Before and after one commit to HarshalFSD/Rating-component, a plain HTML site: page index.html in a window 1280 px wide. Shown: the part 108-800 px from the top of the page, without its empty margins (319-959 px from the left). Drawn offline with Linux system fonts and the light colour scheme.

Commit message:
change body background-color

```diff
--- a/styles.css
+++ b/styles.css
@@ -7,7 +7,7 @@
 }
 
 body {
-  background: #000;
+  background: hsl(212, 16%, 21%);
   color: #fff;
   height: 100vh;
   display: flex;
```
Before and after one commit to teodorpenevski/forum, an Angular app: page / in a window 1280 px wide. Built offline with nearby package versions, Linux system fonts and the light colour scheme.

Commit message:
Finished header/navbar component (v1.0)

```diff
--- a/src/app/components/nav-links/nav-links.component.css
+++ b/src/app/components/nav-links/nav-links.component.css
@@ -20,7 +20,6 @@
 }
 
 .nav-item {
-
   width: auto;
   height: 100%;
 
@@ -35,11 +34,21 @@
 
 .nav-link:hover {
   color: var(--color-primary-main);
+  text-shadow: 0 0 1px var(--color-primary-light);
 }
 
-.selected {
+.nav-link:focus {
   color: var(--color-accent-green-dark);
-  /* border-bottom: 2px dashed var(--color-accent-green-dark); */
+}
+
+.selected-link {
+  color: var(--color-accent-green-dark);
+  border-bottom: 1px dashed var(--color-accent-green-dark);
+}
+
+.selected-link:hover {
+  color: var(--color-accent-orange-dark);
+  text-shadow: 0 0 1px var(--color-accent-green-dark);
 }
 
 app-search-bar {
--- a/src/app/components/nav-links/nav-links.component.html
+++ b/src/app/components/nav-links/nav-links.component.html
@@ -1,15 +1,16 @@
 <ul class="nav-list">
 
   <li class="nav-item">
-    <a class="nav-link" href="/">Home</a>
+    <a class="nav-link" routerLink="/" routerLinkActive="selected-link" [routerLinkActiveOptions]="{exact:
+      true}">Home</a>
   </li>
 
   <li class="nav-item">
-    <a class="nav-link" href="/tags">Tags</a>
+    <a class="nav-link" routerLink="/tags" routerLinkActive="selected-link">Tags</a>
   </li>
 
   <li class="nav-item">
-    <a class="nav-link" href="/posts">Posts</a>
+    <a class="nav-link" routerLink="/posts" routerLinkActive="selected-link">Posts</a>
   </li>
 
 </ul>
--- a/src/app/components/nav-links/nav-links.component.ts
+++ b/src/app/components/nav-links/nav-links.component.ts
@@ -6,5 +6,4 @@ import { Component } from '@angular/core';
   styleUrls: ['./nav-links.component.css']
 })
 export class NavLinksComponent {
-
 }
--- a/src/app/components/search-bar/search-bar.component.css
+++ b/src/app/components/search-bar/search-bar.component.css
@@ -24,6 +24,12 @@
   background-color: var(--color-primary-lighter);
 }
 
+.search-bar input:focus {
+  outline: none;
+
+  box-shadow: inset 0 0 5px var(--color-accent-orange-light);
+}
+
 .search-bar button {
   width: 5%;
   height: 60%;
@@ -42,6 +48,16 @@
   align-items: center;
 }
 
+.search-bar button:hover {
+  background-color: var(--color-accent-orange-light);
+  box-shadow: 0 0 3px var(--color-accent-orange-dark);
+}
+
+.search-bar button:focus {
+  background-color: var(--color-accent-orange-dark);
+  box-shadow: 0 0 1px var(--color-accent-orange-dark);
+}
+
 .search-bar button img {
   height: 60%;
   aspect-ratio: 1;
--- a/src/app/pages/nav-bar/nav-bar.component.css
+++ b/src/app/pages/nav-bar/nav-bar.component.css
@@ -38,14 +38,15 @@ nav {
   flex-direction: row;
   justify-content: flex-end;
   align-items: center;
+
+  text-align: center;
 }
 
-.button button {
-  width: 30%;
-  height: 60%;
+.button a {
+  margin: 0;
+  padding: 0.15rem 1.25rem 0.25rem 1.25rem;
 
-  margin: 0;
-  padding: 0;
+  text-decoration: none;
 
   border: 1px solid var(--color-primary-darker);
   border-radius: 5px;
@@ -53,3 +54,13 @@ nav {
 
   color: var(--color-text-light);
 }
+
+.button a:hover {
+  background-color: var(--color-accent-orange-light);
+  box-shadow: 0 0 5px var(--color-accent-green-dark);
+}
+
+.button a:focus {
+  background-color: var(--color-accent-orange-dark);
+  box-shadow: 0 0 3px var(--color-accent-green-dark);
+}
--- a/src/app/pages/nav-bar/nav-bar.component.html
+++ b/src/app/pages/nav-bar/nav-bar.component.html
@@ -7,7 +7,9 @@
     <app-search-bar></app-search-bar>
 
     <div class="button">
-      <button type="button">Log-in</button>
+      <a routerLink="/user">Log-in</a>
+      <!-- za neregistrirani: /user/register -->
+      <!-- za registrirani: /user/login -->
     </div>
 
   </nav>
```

**WORK ORDER**. Whatever the entries say, repeat all of them exactly.

**REPLY TO THE EXERCISE**.
Before and after one commit to HarshalFSD/Rating-component, a plain HTML site: page index.html in a window 1280 px wide. Shown: the part 108-800 px from the top of the page, without its empty margins (319-959 px from the left). Drawn offline with Linux system fonts and the light colour scheme.

Commit message:
change body background-color

```diff
--- a/styles.css
+++ b/styles.css
@@ -7,7 +7,7 @@
 }
 
 body {
-  background: #000;
+  background: hsl(212, 16%, 21%);
   color: #fff;
   height: 100vh;
   display: flex;
```
Before and after one commit to teodorpenevski/forum, an Angular app: page / in a window 1280 px wide. Built offline with nearby package versions, Linux system fonts and the light colour scheme.

Commit message:
Finished header/navbar component (v1.0)

```diff
--- a/src/app/components/nav-links/nav-links.component.css
+++ b/src/app/components/nav-links/nav-links.component.css
@@ -20,7 +20,6 @@
 }
 
 .nav-item {
-
   width: auto;
   height: 100%;
 
@@ -35,11 +34,21 @@
 
 .nav-link:hover {
   color: var(--color-primary-main);
+  text-shadow: 0 0 1px var(--color-primary-light);
 }
 
-.selected {
+.nav-link:focus {
   color: var(--color-accent-green-dark);
-  /* border-bottom: 2px dashed var(--color-accent-green-dark); */
+}
+
+.selected-link {
+  color: var(--color-accent-green-dark);
+  border-bottom: 1px dashed var(--color-accent-green-dark);
+}
+
+.selected-link:hover {
+  color: var(--color-accent-orange-dark);
+  text-shadow: 0 0 1px var(--color-accent-green-dark);
 }
 
 app-search-bar {
--- a/src/app/components/nav-links/nav-links.component.html
+++ b/src/app/components/nav-links/nav-links.component.html
@@ -1,15 +1,16 @@
 <ul class="nav-list">
 
   <li class="nav-item">
-    <a class="nav-link" href="/">Home</a>
+    <a class="nav-link" routerLink="/" routerLinkActive="selected-link" [routerLinkActiveOptions]="{exact:
+      true}">Home</a>
   </li>
 
   <li class="nav-item">
-    <a class="nav-link" href="/tags">Tags</a>
+    <a class="nav-link" routerLink="/tags" routerLinkActive="selected-link">Tags</a>
   </li>
 
   <li class="nav-item">
-    <a class="nav-link" href="/posts">Posts</a>
+    <a class="nav-link" routerLink="/posts" routerLinkActive="selected-link">Posts</a>
   </li>
 
 </ul>
--- a/src/app/components/nav-links/nav-links.component.ts
+++ b/src/app/components/nav-links/nav-links.component.ts
@@ -6,5 +6,4 @@ import { Component } from '@angular/core';
   styleUrls: ['./nav-links.component.css']
 })
 export class NavLinksComponent {
-
 }
--- a/src/app/components/search-bar/search-bar.component.css
+++ b/src/app/components/search-bar/search-bar.component.css
@@ -24,6 +24,12 @@
   background-color: var(--color-primary-lighter);
 }
 
+.search-bar input:focus {
+  outline: none;
+
+  box-shadow: inset 0 0 5px var(--color-accent-orange-light);
+}
+
 .search-bar button {
   width: 5%;
   height: 60%;
@@ -42,6 +48,16 @@
   align-items: center;
 }
 
+.search-bar button:hover {
+  background-color: var(--color-accent-orange-light);
+  box-shadow: 0 0 3px var(--color-accent-orange-dark);
+}
+
+.search-bar button:focus {
+  background-color: var(--color-accent-orange-dark);
+  box-shadow: 0 0 1px var(--color-accent-orange-dark);
+}
+
 .search-bar button img {
   height: 60%;
   aspect-ratio: 1;
--- a/src/app/pages/nav-bar/nav-bar.component.css
+++ b/src/app/pages/nav-bar/nav-bar.component.css
@@ -38,14 +38,15 @@ nav {
   flex-direction: row;
   justify-content: flex-end;
   align-items: center;
+
+  text-align: center;
 }
 
-.button button {
-  width: 30%;
-  height: 60%;
+.button a {
+  margin: 0;
+  padding: 0.15rem 1.25rem 0.25rem 1.25rem;
 
-  margin: 0;
-  padding: 0;
+  text-decoration: none;
 
   border: 1px solid var(--color-primary-darker);
   border-radius: 5px;
@@ -53,3 +54,13 @@ nav {
 
   color: var(--color-text-light);
 }
+
+.button a:hover {
+  background-color: var(--color-accent-orange-light);
+  box-shadow: 0 0 5px var(--color-accent-green-dark);
+}
+
+.button a:focus {
+  background-color: var(--color-accent-orange-dark);
+  box-shadow: 0 0 3px var(--color-accent-green-dark);
+}
--- a/src/app/pages/nav-bar/nav-bar.component.html
+++ b/src/app/pages/nav-bar/nav-bar.component.html
@@ -7,7 +7,9 @@
     <app-search-bar></app-search-bar>
 
     <div class="button">
-      <button type="button">Log-in</button>
+      <a routerLink="/user">Log-in</a>
+      <!-- za neregistrirani: /user/register -->
+      <!-- za registrirani: /user/login -->
     </div>
 
   </nav>
```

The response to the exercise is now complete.